As a wannabe writer, I find nothing as motivating as learning about famous writers when they were just starting out. What were they like before they were well known, before they knew they had made it?
Today, the focus is on William Golding, best known for LORD OF THE FLIES. The information comes from John Carey’s excellent biography, THE MAN WHO WROTE LORD OF THE FLIES. Though now viewed as something like a one trick pony, Golding wrote a number of other novels (many of them have fallen in stature since release, but in his lifetime later works such as DARKNESS VISIBLE and TO THE ENDS OF THE EARTH received wide acclaim), a couple nonfiction pieces, some plays, and exactly one collection of poems.
That collection, aptly but boringly entitled POEMS, came remarkably early in his career, with the book published when he was 23 and most of the content written during his college years. His next published work, LORD OF THE FLIES, would not be released until 20 years later.
What happened in the interim?
Golding was still writing, mentioning in a letter from the late 1930’s a novel he was at work on, though it is unknown if he ever finished the draft. Short stories and poems also flowed from his pen, but few if any were picked up.
Golding began to work on larger projects after the war. The first, SEAHORSE, was a nonfiction account of sailing while also training for D-Day. While his other nonfiction works are mostly collections of essays, lectures, or travelogues, this is a straight biographical account.
His next two would be novels, though still drawing on his life experience. CIRCLE UNDER THE SEA features sailing as a prominent theme in the story of a man trying to discover treasure on an island. And, although he wrote in the evenings, Golding needed a day job, settling on being a teacher. His next novel, SHORT MEASURE, is a drama set in an English boarding school, and was considered by publishing houses before ultimately getting rejected. None of them have been published, even posthumously.

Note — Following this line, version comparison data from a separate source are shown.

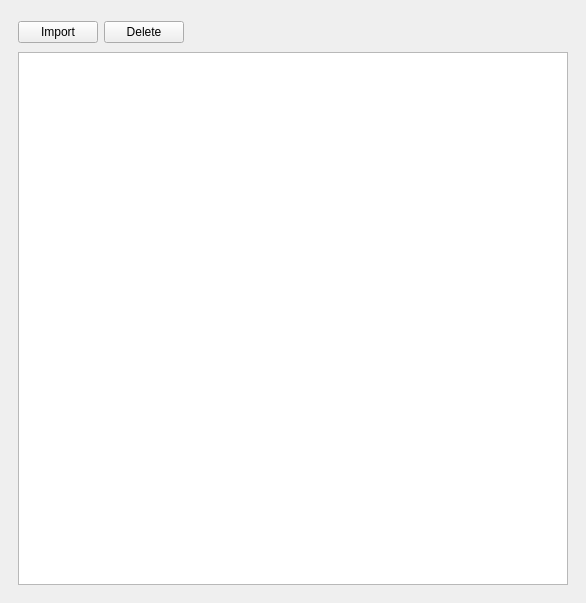
The window that app/ui/interfaces/dock_interfaces/object_dock_interfaces/media_object_dock_interface.ui (CoolMucit/vidmon) describes before a commit, drawn with Qt 5.
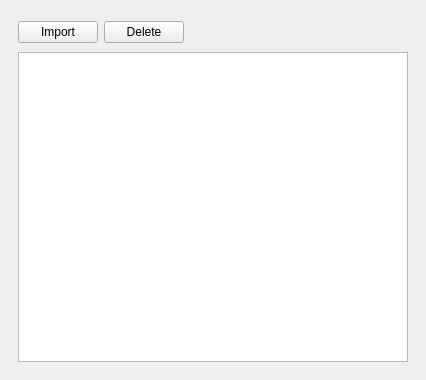
The same window after the commit.

```diff
--- a/app/ui/interfaces/dock_interfaces/object_dock_interfaces/media_object_dock_interface.ui
+++ b/app/ui/interfaces/dock_interfaces/object_dock_interfaces/media_object_dock_interface.ui
@@ -6,8 +6,8 @@
    <rect>
     <x>0</x>
     <y>0</y>
-    <width>586</width>
-    <height>603</height>
+    <width>426</width>
+    <height>380</height>
    </rect>
   </property>
   <property name="windowTitle">
```
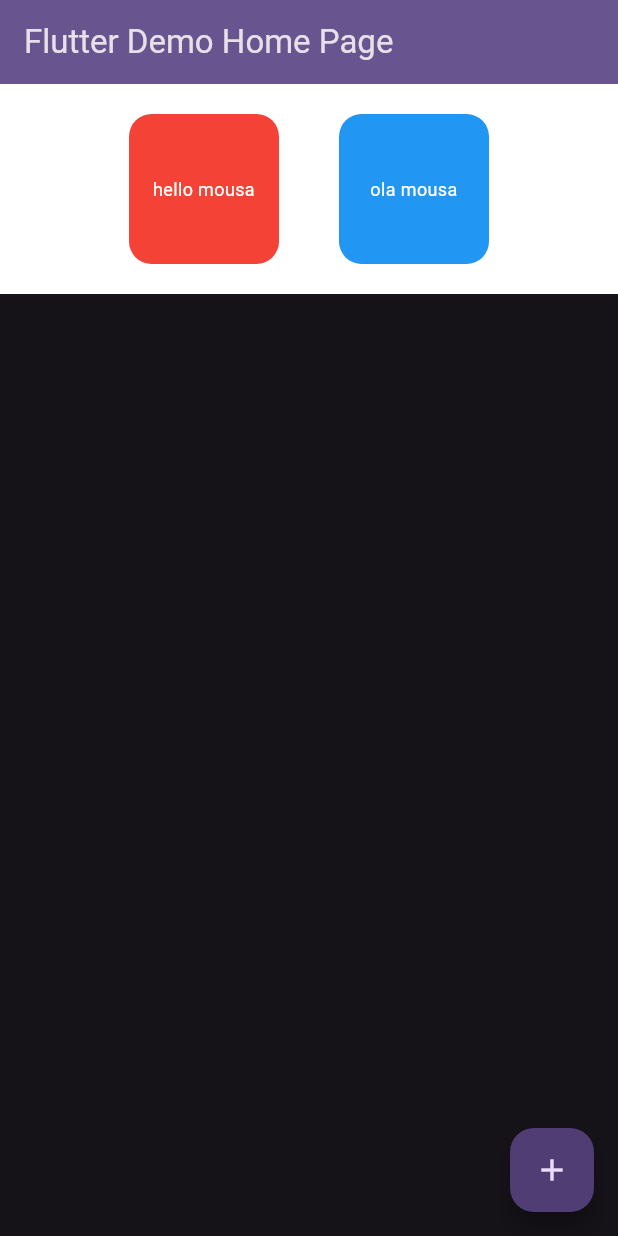
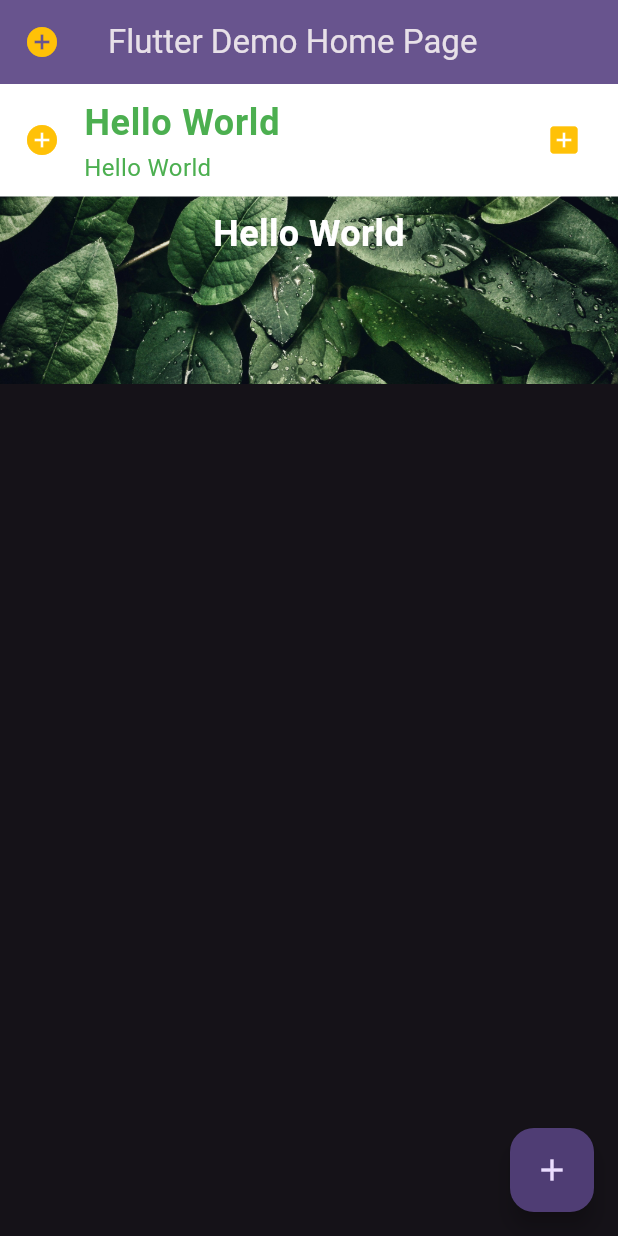
Before and after one commit to bilelbzeouich/flutter_eschool, a Flutter app: the screen it shows after launch, on a phone screen of 412 x 824 dp. Run offline on Flutter 3.47's test engine with Material 3 defaults, Android fonts, the phone set to English and light mode, and no system bars.

Commit message:
Update pubspec.yaml to include asset directory and refactor main.dart to use a background image with a new layout for the main content.

```diff
--- a/lib/main.dart
+++ b/lib/main.dart
@@ -48,47 +48,40 @@ class _MyHomePageState extends State<MyHomePage> {
       appBar: AppBar(
         backgroundColor: Theme.of(context).colorScheme.inversePrimary,
         title: Text(widget.title),
+        leading: Icon(Icons.add_circle,color: Colors.amber,),
+
       ),
-      body: Container(
-        color: Colors.white,
-        child: Row(
-          mainAxisAlignment: MainAxisAlignment.center,
-          crossAxisAlignment: CrossAxisAlignment.center,
-          children: <Widget>[
-            Container(
-              height: 100,
-              width: 100,
-              margin: const EdgeInsets.all(20.0),
-              decoration: BoxDecoration(
-                color: Colors.red,
-                borderRadius: BorderRadius.circular(15.0),
-              ),
-              child: const Center(
-                child: Text(
-                  'hello mousa',
-                  style: TextStyle(color: Colors.white, fontSize: 12),
-                  textAlign: TextAlign.center,
-                ),
-              ),
+      body: Stack(
+        children: [
+          // Make the background image as the bottom layer
+          Positioned.fill(
+            child: Image.asset(
+              'assets/images/bg.jpeg',
+              fit: BoxFit.cover,
+
             ),
-            Container(
-              height: 100,
-              width: 100,
-              margin: const EdgeInsets.all(20.0),
-              decoration: BoxDecoration(
-                color: Colors.blue,
-                borderRadius: BorderRadius.circular(15.0),
-              ),
-              child: const Center(
-                child: Text(
-                  'ola mousa',
-                  textAlign: TextAlign.center,
-                  style: TextStyle(color: Colors.white, fontSize: 12),
-                ),
-              ),
+          ),
+          // The content widgets on top of background image
+          Container(
+            color: Colors.white,
+            child: ListTile(
+              title: Text('Hello World', style: TextStyle(color: Colors.green , fontSize: 24, fontWeight: FontWeight.bold)),
+              subtitle: Text('Hello World', style: TextStyle(color: Colors.green , fontSize: 16, fontWeight: FontWeight.normal)),
+              leading: Icon(Icons.add_circle, color: Colors.amber),
+              trailing: Icon(Icons.add_box, color: Colors.amber),
+              onTap: () {
+                print('Hello World');
+              },
             ),
-          ],
-        ),
+          ),
+          SizedBox(
+            height: 200,
+            child: Center(
+              child: Text('Hello World',
+                style: TextStyle(color: Colors.white, fontSize: 24, fontWeight: FontWeight.bold),),
+            ),
+          ),
+        ],
       ),
       floatingActionButton: FloatingActionButton(
         onPressed: _incrementCounter,
--- a/pubspec.yaml
+++ b/pubspec.yaml
@@ -58,9 +58,8 @@ flutter:
   uses-material-design: true
 
   # To add assets to your application, add an assets section, like this:
-  # assets:
-  #   - images/a_dot_burr.jpeg
-  #   - images/a_dot_ham.jpeg
+  assets:
+    - assets/images/
 
   # An image asset can refer to one or more resolution-specific "variants", see
   # https://flutter.dev/to/resolution-aware-images
```
Also changed, not shown: assets/images/bg.jpeg (added).
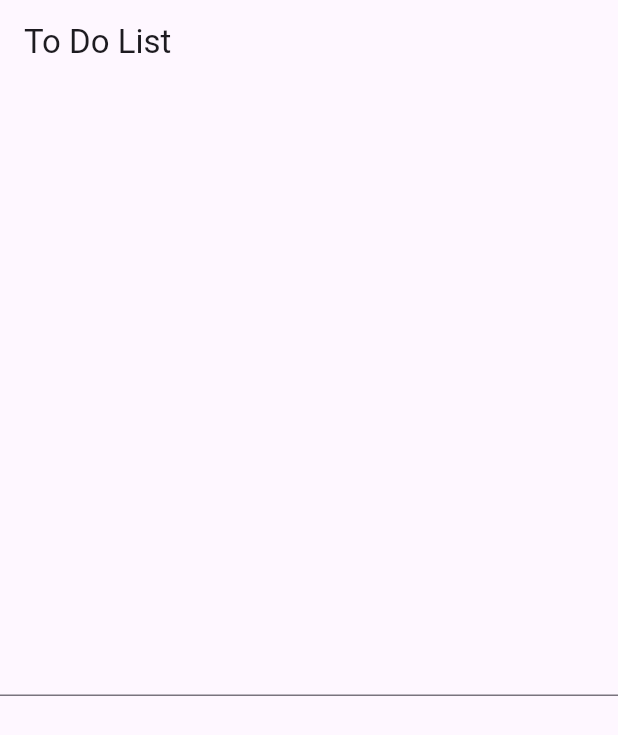
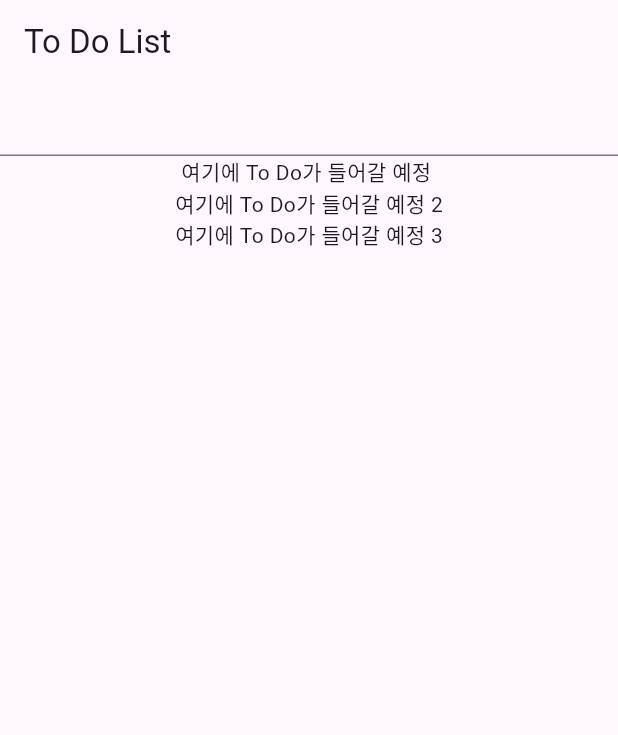
Before and after one commit to ParkSeungHyeok/ToDoList, a Flutter app: the screen it shows after launch, on a phone screen of 412 x 824 dp. Shown: the top 735 px of the screen. Run offline on Flutter 3.47's test engine with Material 3 defaults, Android fonts, the phone set to English and light mode, and no system bars.

Commit message:
use Colunm

```diff
--- a/lib/main.dart
+++ b/lib/main.dart
@@ -26,7 +26,14 @@
   Widget build(BuildContext context) {
     return Scaffold(
       appBar: AppBar(title: Text('To Do List')),
-      body: Center(child: TextField(controller: inputTextController)),
+      body: Column(
+        children: [
+          TextField(controller: inputTextController),
+          Text("여기에 To Do가 들어갈 예정 "),
+          Text("여기에 To Do가 들어갈 예정 2"),
+          Text("여기에 To Do가 들어갈 예정 3"),
+        ],
+      ),
     );
   }
 }
```
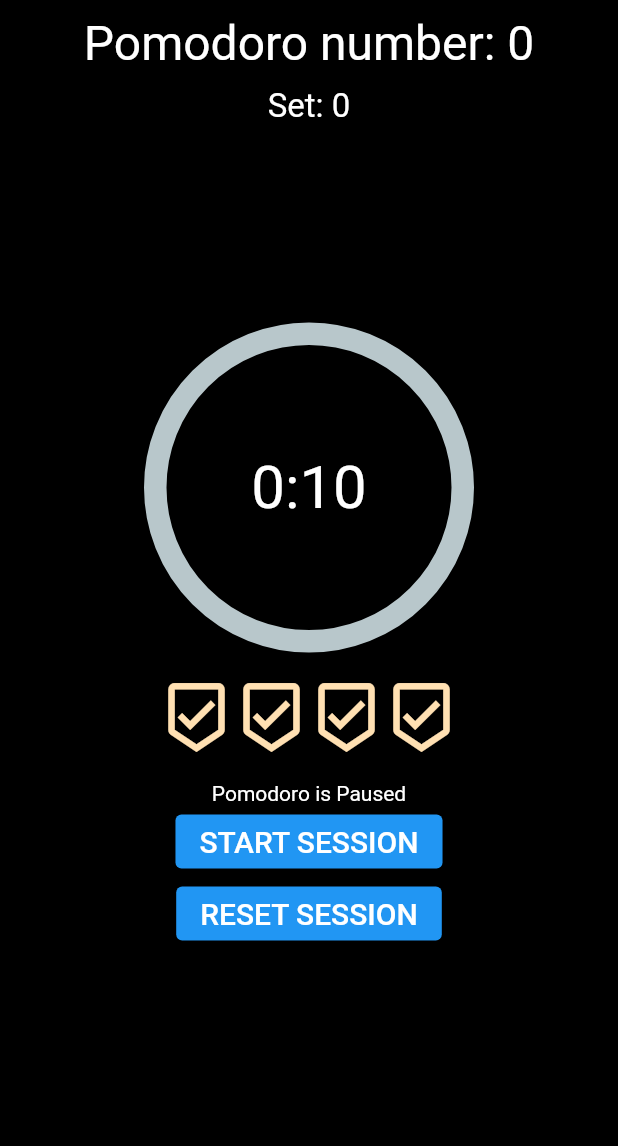
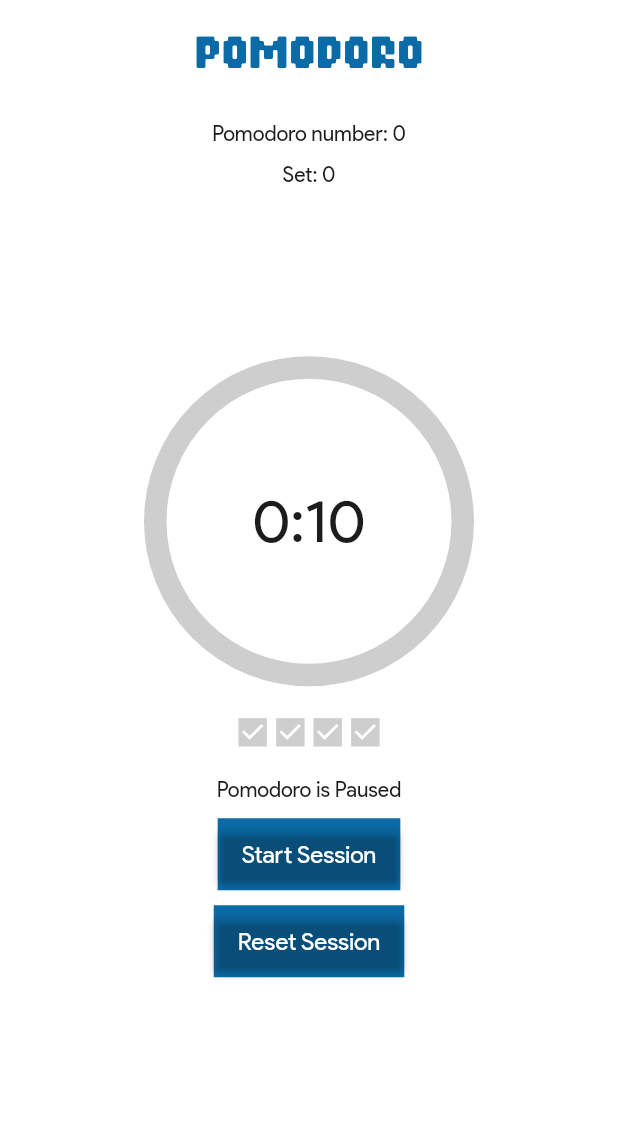
Before and after one commit to Bryan-Monterozo/study_first_ggs_later, a Flutter app: the screen it shows after launch, in the side drawer, after a tap on "Pomodoro", on a phone screen of 412 x 824 dp, the part 90-1236 px from its top. Run offline on Flutter 3.47's test engine with Material 2 defaults, Android fonts, the phone set to English and light mode, and no system bars; drawn by our look-alikes of percent_indicator; our stand-ins replace firebase_core, flip_card; accounts and stored records are empty.

Commit message:
Made UI Changes to the Pomodoro

```diff
--- a/lib/core/constants/pomodoro_constants.dart
+++ b/lib/core/constants/pomodoro_constants.dart
@@ -30,10 +30,10 @@ const Map<PomodoroStatus, MaterialColor> statusColor = {
   PomodoroStatus.setFinished: Colors.yellow,
 };
 
-const _btnTextStart = 'START SESSION';
-const _btnTextShortBreak = 'SHORT BREAK';
-const _btnTextResume = 'RESUME SESSION';
-const _btnTextLongBreak = 'LONG BREAK';
-const _btnTextStartNewSet = 'START NEW SET';
-const _btnTextPause = 'PAUSE SESSION';
-const _btnTextReset = 'RESET SESSION';
+const _btnTextStart = 'Start Session';
+const _btnTextShortBreak = 'Short Break';
+const _btnTextResume = 'Resume Session';
+const _btnTextLongBreak = 'Long Break';
+const _btnTextStartNewSet = 'Start New Session';
+const _btnTextPause = 'Pause Session';
+const _btnTextReset = 'Reset Session';
--- a/lib/main.dart
+++ b/lib/main.dart
@@ -41,6 +41,7 @@ class _MyAppState extends State<MyApp> {
       debugShowCheckedModeBanner: false,
       theme: ThemeData(
         visualDensity: VisualDensity.adaptivePlatformDensity,
+        fontFamily: 'Product Sans'
       ),
       home: const StudyHome(),
     );
--- a/lib/modules/pomodoro/view/screens/pomodoro.dart
+++ b/lib/modules/pomodoro/view/screens/pomodoro.dart
@@ -56,7 +56,7 @@ class _PomodoroState extends State<Pomodoro> {
   @override
   Widget build(BuildContext context) {
     return Scaffold(
-      backgroundColor: Colors.black,
+      backgroundColor: Colors.white,
       appBar: SharedAppBar(
           titlePic: titlePic(context),
           withPic: withPic(context),
@@ -67,28 +67,36 @@ class _PomodoroState extends State<Pomodoro> {
           child: Column(
             children: [
               const SizedBox(
+                height: 20,
+              ),
+              Text('POMODORO',
+                  style: const TextStyle(fontSize: 30, fontFamily: 'PIXEL', color: Color(0xFF0B6BA7),)),
+              const SizedBox(
+                height: 20,
+              ),
+              const SizedBox(
                 height: 10,
               ),
               Text('Pomodoro number: $pomodoroNum',
-                  style: const TextStyle(fontSize: 32, color: Colors.white)),
+                  style: const TextStyle(fontSize: 14, color:Color(0xFF1C1C1C))),
               const SizedBox(
                 height: 10,
               ),
               Text('Set: $setNum',
-                  style: const TextStyle(fontSize: 22, color: Colors.white)),
+                  style: const TextStyle(fontSize: 14, color: Color(0xFF1C1C1C))),
               Expanded(
                 child: Column(
                   mainAxisAlignment: MainAxisAlignment.center,
                   children: [
                     CircularPercentIndicator(
+                      backgroundColor:Color(0xFFCECECE),
                       radius: 220.0,
                       lineWidth: 15.0,
                       percent: _getPomodoroPercentage(),
-                      circularStrokeCap: CircularStrokeCap.round,
                       center: Text(
                         _secToString(remainingTime),
                         style:
-                            const TextStyle(fontSize: 40, color: Colors.white),
+                            const TextStyle(fontSize: 40, color:Color(0xFF1C1C1C)),
                       ),
                       progressColor: statusColor[pomodoroStatus],
                     ),
@@ -104,11 +112,17 @@ class _PomodoroState extends State<Pomodoro> {
                     ),
                     Text(
                       statusText[pomodoroStatus]!,
-                      style: const TextStyle(color: Colors.white),
+                      style: const TextStyle(color:Color(0xFF1C1C1C)),
+                    ),
+                    const SizedBox(
+                      height: 10,
                     ),
                     PomodoroButton(
                       onTap: _mainBtnPressed,
                       text: pomodoroBtnText,
+                    ),
+                    const SizedBox(
+                      height: 10,
                     ),
                     PomodoroButton(
                       onTap: _resetPomodoroCount,
--- a/lib/modules/pomodoro/view/widgets/pomodoro_button.dart
+++ b/lib/modules/pomodoro/view/widgets/pomodoro_button.dart
@@ -8,17 +8,25 @@ class PomodoroButton extends StatelessWidget {
 
   @override
   Widget build(BuildContext context) {
-    return ButtonTheme(
-      minWidth: 200.0,
+  return ButtonTheme(
+    minWidth: 200.0,
+    child: Container(
+      decoration: BoxDecoration(
+        color: Color(0xFF0B6BA7),
+      ),
       child: ElevatedButton(
         onPressed: () {
           onTap();
         },
+        style: ButtonStyle(
+          backgroundColor: MaterialStateProperty.all(Colors.transparent),
+        ),
         child: Text(
           text,
-          style: const TextStyle(fontSize: 20),
+          style: TextStyle(fontSize: 16, color: Colors.white),
         ),
       ),
-    );
-  }
+    ),
+  );
 }
+}
--- a/lib/modules/pomodoro/view/widgets/progress_icons.dart
+++ b/lib/modules/pomodoro/view/widgets/progress_icons.dart
@@ -8,17 +8,17 @@ class ProgressIcons extends StatelessWidget {
 
   @override
   Widget build(BuildContext context) {
-    final iconSize = 50.0;
+    final iconSize = 25.0;
 
     final doneIcon = Icon(
-      Icons.beenhere,
-      color: Colors.orange,
+      Icons.check_box_sharp,
+      color: Color(0xFF0B6BA7),
       size: iconSize,
     );
 
     final notDoneIcon = Icon(
-      Icons.beenhere_outlined,
-      color: Colors.orange[100],
+      Icons.check_box_sharp,
+      color: Color(0xFFCECECE),
       size: iconSize,
     );
 
```
Also changed, not shown: pubspec.yaml (+7 -2 lines), fonts/pixelgamerpersonaluse-rg61l.otf (added), pubspec.lock, 2 other files.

For anyone doubting themselves, just remember, Golding wrote at minimum three and a half extended prose pieces, along with a good amount of poetry and miscellaneous works before his first novel hit the market. He was 43 years old. Whatever one thinks of Golding, whether he is a one trick pony or a stain on the Nobel (I disagree with both thoughts), it is impossible to deny that he let rejection halt his dreams.